---------- MATERIAL SUPPLIED
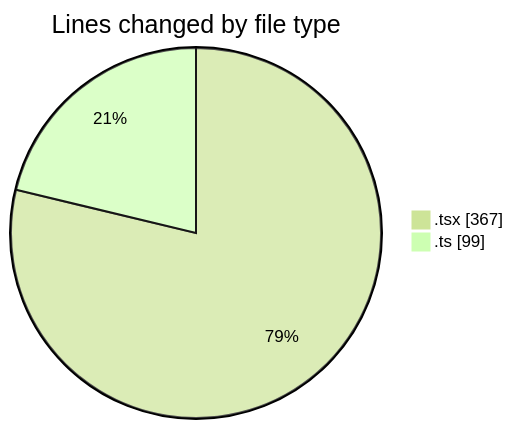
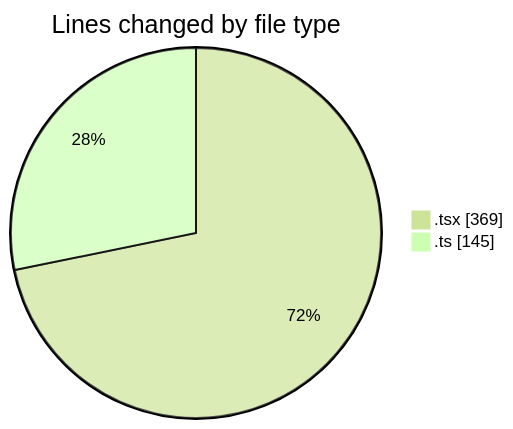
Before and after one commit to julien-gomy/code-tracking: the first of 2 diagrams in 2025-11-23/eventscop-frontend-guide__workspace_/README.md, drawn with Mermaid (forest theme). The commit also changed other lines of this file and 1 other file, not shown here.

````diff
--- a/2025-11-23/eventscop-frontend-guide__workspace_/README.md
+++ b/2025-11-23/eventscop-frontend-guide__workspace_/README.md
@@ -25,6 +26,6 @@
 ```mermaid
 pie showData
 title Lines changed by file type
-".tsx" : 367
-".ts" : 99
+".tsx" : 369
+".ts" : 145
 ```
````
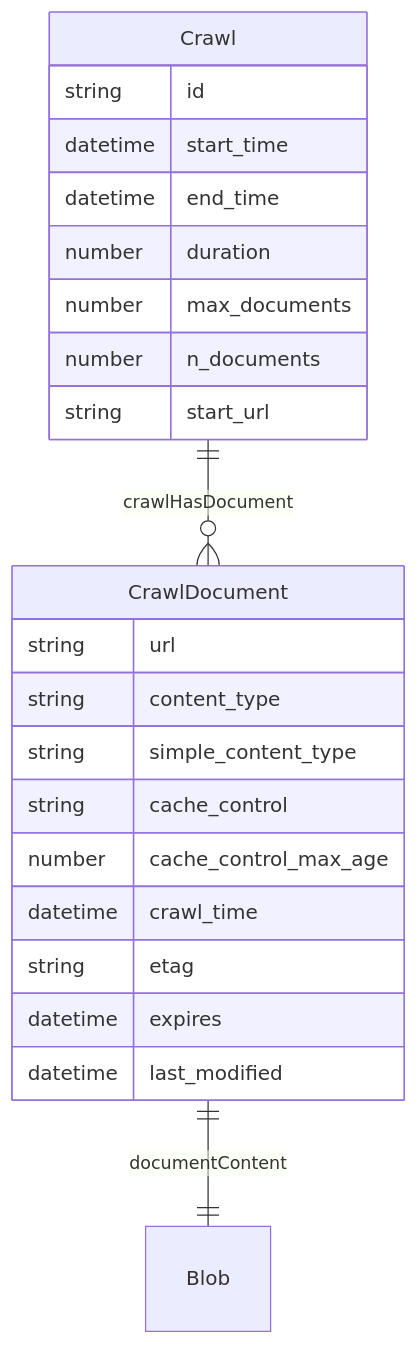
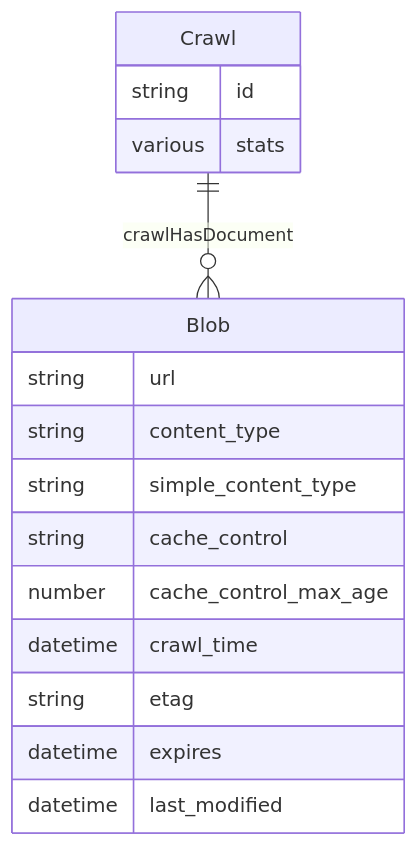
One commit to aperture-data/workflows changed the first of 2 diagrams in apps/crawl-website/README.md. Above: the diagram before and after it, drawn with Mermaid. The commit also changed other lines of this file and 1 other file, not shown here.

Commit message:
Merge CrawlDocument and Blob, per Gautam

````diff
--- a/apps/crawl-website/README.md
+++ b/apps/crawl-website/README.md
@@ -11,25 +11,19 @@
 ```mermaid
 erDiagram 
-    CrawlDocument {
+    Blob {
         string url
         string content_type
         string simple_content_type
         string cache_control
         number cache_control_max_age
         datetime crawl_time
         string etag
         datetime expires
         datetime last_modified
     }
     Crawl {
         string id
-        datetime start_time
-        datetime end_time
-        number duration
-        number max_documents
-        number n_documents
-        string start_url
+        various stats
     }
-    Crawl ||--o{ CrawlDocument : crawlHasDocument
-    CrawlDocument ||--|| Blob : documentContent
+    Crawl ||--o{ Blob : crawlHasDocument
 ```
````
--------------------
## WHAT TO DO
Omit the pictures, then copy out all the data exactly as it stands.

## EXERCISE SOLUTION
Before and after one commit to julien-gomy/code-tracking: the first of 2 diagrams in 2025-11-23/eventscop-frontend-guide__workspace_/README.md, drawn with Mermaid (forest theme). The commit also changed other lines of this file and 1 other file, not shown here.

````diff
--- a/2025-11-23/eventscop-frontend-guide__workspace_/README.md
+++ b/2025-11-23/eventscop-frontend-guide__workspace_/README.md
@@ -25,6 +26,6 @@
 ```mermaid
 pie showData
 title Lines changed by file type
-".tsx" : 367
-".ts" : 99
+".tsx" : 369
+".ts" : 145
 ```
````
One commit to aperture-data/workflows changed the first of 2 diagrams in apps/crawl-website/README.md. Above: the diagram before and after it, drawn with Mermaid. The commit also changed other lines of this file and 1 other file, not shown here.

Commit message:
Merge CrawlDocument and Blob, per Gautam

````diff
--- a/apps/crawl-website/README.md
+++ b/apps/crawl-website/README.md
@@ -11,25 +11,19 @@
 ```mermaid
 erDiagram 
-    CrawlDocument {
+    Blob {
         string url
         string content_type
         string simple_content_type
         string cache_control
         number cache_control_max_age
         datetime crawl_time
         string etag
         datetime expires
         datetime last_modified
     }
     Crawl {
         string id
-        datetime start_time
-        datetime end_time
-        number duration
-        number max_documents
-        number n_documents
-        string start_url
+        various stats
     }
-    Crawl ||--o{ CrawlDocument : crawlHasDocument
-    CrawlDocument ||--|| Blob : documentContent
+    Crawl ||--o{ Blob : crawlHasDocument
 ```
````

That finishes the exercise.